(EXERCISE GOAL):
As you print the data below, keep every line exactly as it is and leave the images behind.
__________
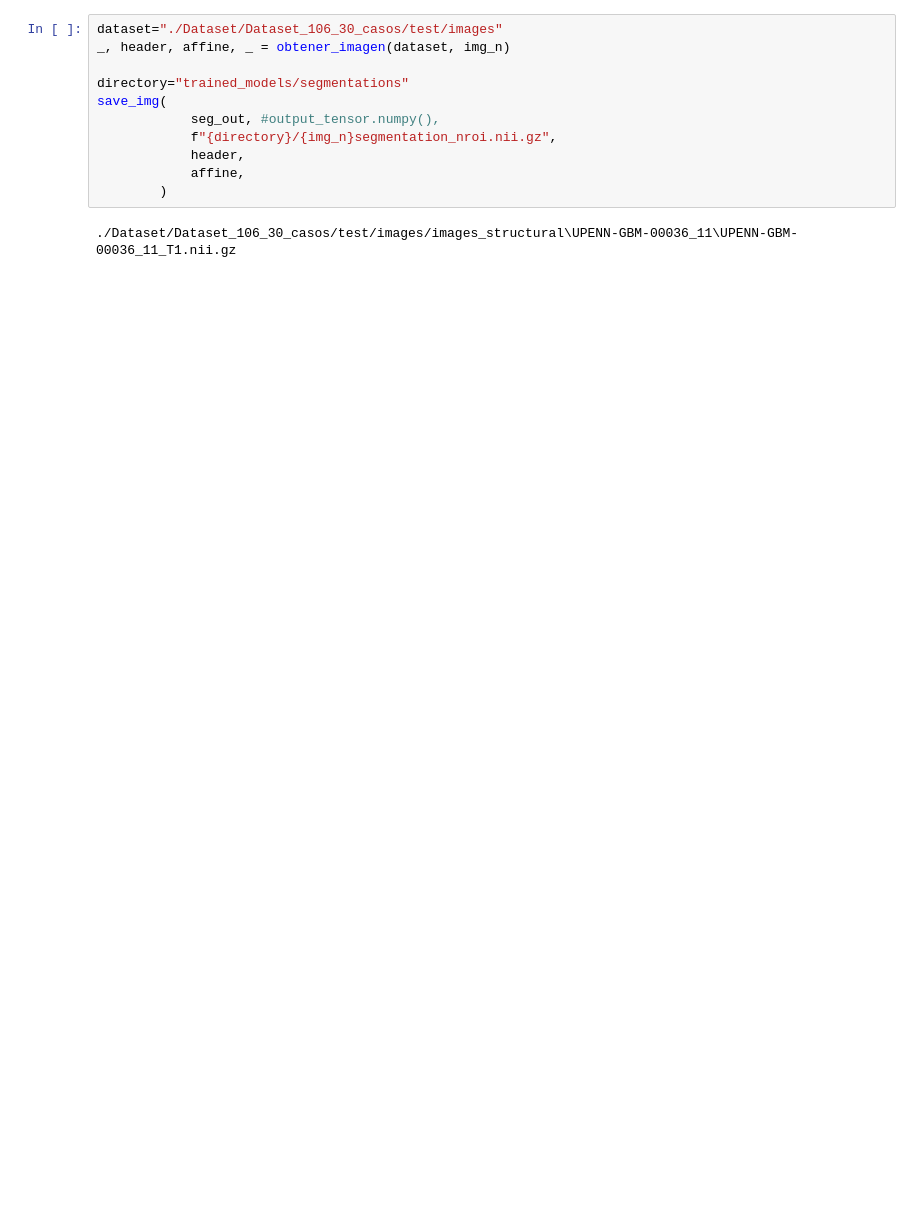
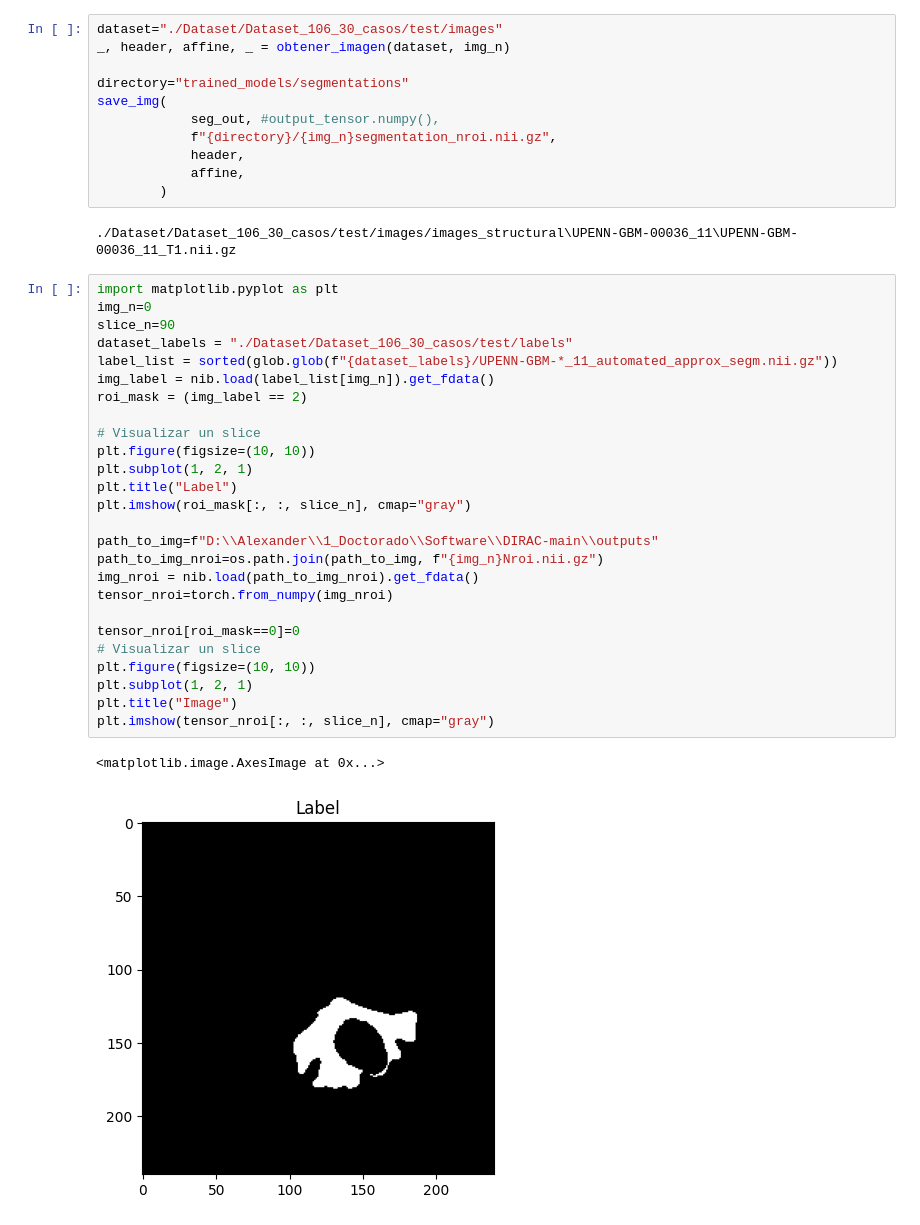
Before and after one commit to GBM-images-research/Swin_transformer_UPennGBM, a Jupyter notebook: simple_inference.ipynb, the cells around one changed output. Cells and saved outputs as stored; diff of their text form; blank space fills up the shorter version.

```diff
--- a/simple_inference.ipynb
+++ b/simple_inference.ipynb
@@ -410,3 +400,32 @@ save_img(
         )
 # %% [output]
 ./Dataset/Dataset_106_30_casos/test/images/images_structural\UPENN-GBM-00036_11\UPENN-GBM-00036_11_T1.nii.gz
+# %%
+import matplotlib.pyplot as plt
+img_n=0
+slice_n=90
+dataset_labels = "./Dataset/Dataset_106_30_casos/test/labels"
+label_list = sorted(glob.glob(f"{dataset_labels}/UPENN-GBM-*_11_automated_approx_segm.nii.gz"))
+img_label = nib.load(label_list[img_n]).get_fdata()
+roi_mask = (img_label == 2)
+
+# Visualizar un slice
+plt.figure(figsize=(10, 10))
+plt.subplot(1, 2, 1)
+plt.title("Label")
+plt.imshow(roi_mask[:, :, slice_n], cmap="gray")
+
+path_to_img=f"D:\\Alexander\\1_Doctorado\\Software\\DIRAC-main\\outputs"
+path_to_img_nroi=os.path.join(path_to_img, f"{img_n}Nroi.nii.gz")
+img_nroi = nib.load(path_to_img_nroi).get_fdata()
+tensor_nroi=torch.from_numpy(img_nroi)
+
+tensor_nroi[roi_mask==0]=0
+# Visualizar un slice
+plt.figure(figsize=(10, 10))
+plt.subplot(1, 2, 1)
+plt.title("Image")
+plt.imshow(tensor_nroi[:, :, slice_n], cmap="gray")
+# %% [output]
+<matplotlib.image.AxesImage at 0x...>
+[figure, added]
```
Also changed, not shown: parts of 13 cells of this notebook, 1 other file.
__________
(PROBLEM SOLUTION):
Before and after one commit to GBM-images-research/Swin_transformer_UPennGBM, a Jupyter notebook: simple_inference.ipynb, the cells around one changed output. Cells and saved outputs as stored; diff of their text form; blank space fills up the shorter version.

```diff
--- a/simple_inference.ipynb
+++ b/simple_inference.ipynb
@@ -410,3 +400,32 @@ save_img(
         )
 # %% [output]
 ./Dataset/Dataset_106_30_casos/test/images/images_structural\UPENN-GBM-00036_11\UPENN-GBM-00036_11_T1.nii.gz
+# %%
+import matplotlib.pyplot as plt
+img_n=0
+slice_n=90
+dataset_labels = "./Dataset/Dataset_106_30_casos/test/labels"
+label_list = sorted(glob.glob(f"{dataset_labels}/UPENN-GBM-*_11_automated_approx_segm.nii.gz"))
+img_label = nib.load(label_list[img_n]).get_fdata()
+roi_mask = (img_label == 2)
+
+# Visualizar un slice
+plt.figure(figsize=(10, 10))
+plt.subplot(1, 2, 1)
+plt.title("Label")
+plt.imshow(roi_mask[:, :, slice_n], cmap="gray")
+
+path_to_img=f"D:\\Alexander\\1_Doctorado\\Software\\DIRAC-main\\outputs"
+path_to_img_nroi=os.path.join(path_to_img, f"{img_n}Nroi.nii.gz")
+img_nroi = nib.load(path_to_img_nroi).get_fdata()
+tensor_nroi=torch.from_numpy(img_nroi)
+
+tensor_nroi[roi_mask==0]=0
+# Visualizar un slice
+plt.figure(figsize=(10, 10))
+plt.subplot(1, 2, 1)
+plt.title("Image")
+plt.imshow(tensor_nroi[:, :, slice_n], cmap="gray")
+# %% [output]
+<matplotlib.image.AxesImage at 0x...>
+[figure, added]
```
Also changed, not shown: parts of 13 cells of this notebook, 1 other file.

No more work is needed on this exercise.